▽

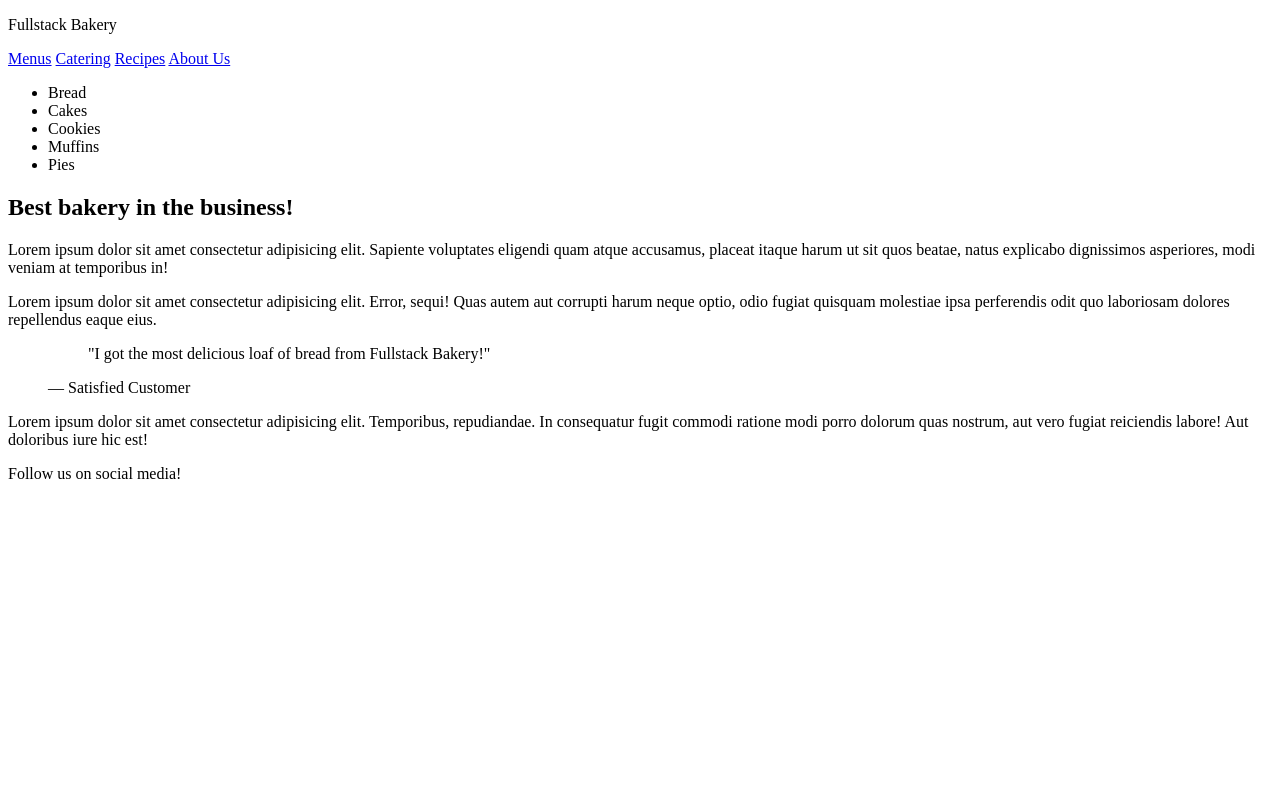
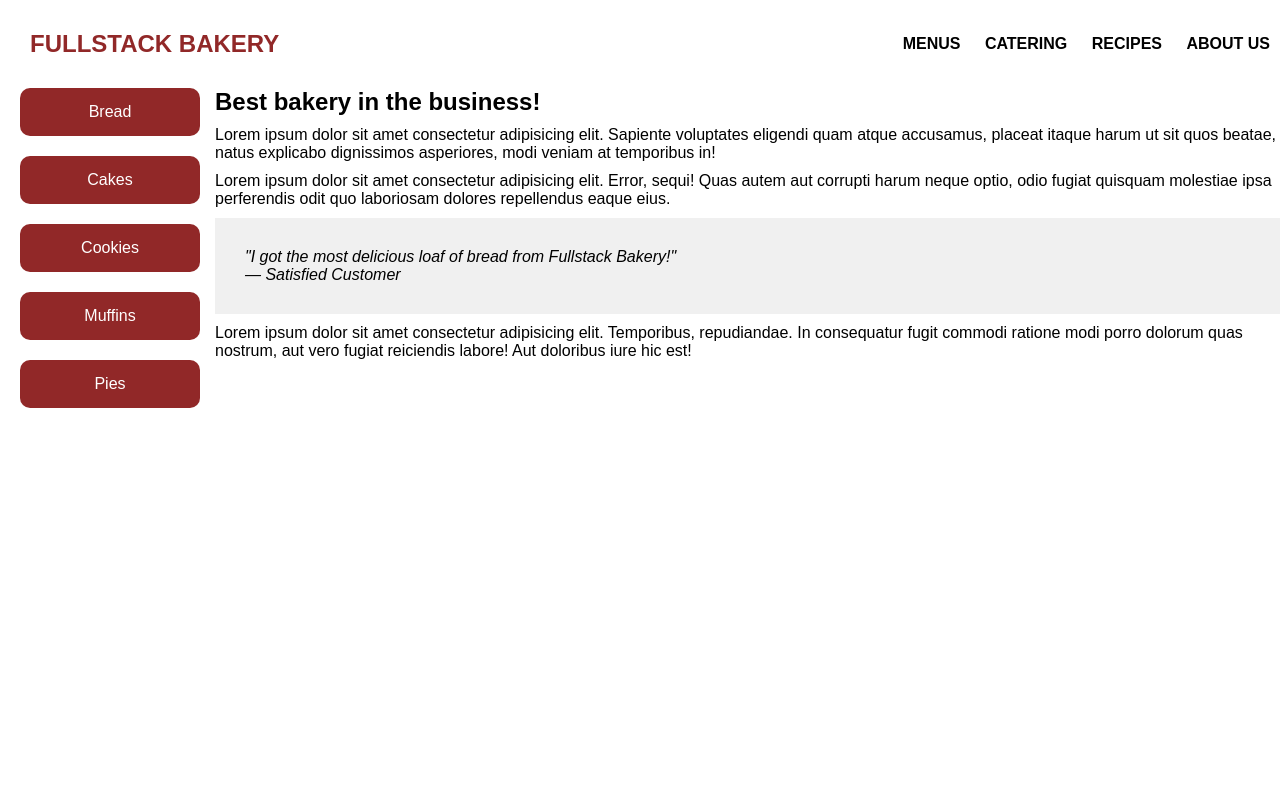
Before and after one commit to elrollins/flex-bakery, a plain HTML site: page index.html in a window 1280 px wide. Shown: the top 800 px of the page. Drawn offline with Linux system fonts and the light colour scheme.

Commit message:
updated bakery website

```diff
--- a/index.html
+++ b/index.html
@@ -2,6 +2,7 @@
 <html lang="en">
   <head>
     <title>Fullstack Bakery</title>
+    <link rel="stylesheet" href="styles.css">
   </head>
   <body>
     <header>
--- /dev/null
+++ b/styles.css
@@ -0,0 +1,86 @@
+* {
+    margin:0;
+    font-family: sans-serif
+}
+
+header {
+    display: flex;
+    align-items: center;
+}
+
+nav {
+    margin-left: auto;
+
+}
+ul {
+    list-style: none;
+    display: flex;
+    flex-direction: column;
+    align-items: flex-end;
+    justify-content: flex-start;
+    gap: 20px;
+
+}
+
+.brand {
+    text-transform: uppercase;
+    font-size: 1.5rem;
+    color:rgb(145, 40, 40);
+    font-weight: bold;
+    margin: 30px;
+}
+
+nav a {
+    text-decoration: none;
+    text-transform: uppercase;
+    color: black;
+    margin:10px;
+    font-weight: bold;
+}
+main {
+    display: flex;
+    height: 100vh;
+
+}
+ aside {
+
+    width: 200px;
+ }
+ article {
+    flex:1;
+    margin-left: 15px;
+    display: flex;
+    flex-direction: column;
+    gap: 10px;
+ }
+ li {
+    border-radius: 10px;
+    padding: 15px;
+    background-color:rgb(145, 40, 40);
+    color: white;
+    text-align: center;
+    width: 150px;
+
+ }
+article h1 {
+    font-weight: bold;
+}
+
+article p {
+
+   margin: px;
+}
+.testimonial {
+    font-style: italic;
+    padding: 30px;
+    background-color: rgb(240, 240, 240)
+
+}
+
+footer {
+    display:flex;
+   justify-content: center;
+   padding:30px;
+   background-color: black;
+   color:white;
+}
```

△

● **TASK DESCRIPTION**
Could you output all of the records exactly, without their pictures?

● **TASK SOLUTION**
Before and after one commit to elrollins/flex-bakery, a plain HTML site: page index.html in a window 1280 px wide. Shown: the top 800 px of the page. Drawn offline with Linux system fonts and the light colour scheme.

Commit message:
updated bakery website

```diff
--- a/index.html
+++ b/index.html
@@ -2,6 +2,7 @@
 <html lang="en">
   <head>
     <title>Fullstack Bakery</title>
+    <link rel="stylesheet" href="styles.css">
   </head>
   <body>
     <header>
--- /dev/null
+++ b/styles.css
@@ -0,0 +1,86 @@
+* {
+    margin:0;
+    font-family: sans-serif
+}
+
+header {
+    display: flex;
+    align-items: center;
+}
+
+nav {
+    margin-left: auto;
+
+}
+ul {
+    list-style: none;
+    display: flex;
+    flex-direction: column;
+    align-items: flex-end;
+    justify-content: flex-start;
+    gap: 20px;
+
+}
+
+.brand {
+    text-transform: uppercase;
+    font-size: 1.5rem;
+    color:rgb(145, 40, 40);
+    font-weight: bold;
+    margin: 30px;
+}
+
+nav a {
+    text-decoration: none;
+    text-transform: uppercase;
+    color: black;
+    margin:10px;
+    font-weight: bold;
+}
+main {
+    display: flex;
+    height: 100vh;
+
+}
+ aside {
+
+    width: 200px;
+ }
+ article {
+    flex:1;
+    margin-left: 15px;
+    display: flex;
+    flex-direction: column;
+    gap: 10px;
+ }
+ li {
+    border-radius: 10px;
+    padding: 15px;
+    background-color:rgb(145, 40, 40);
+    color: white;
+    text-align: center;
+    width: 150px;
+
+ }
+article h1 {
+    font-weight: bold;
+}
+
+article p {
+
+   margin: px;
+}
+.testimonial {
+    font-style: italic;
+    padding: 30px;
+    background-color: rgb(240, 240, 240)
+
+}
+
+footer {
+    display:flex;
+   justify-content: center;
+   padding:30px;
+   background-color: black;
+   color:white;
+}
```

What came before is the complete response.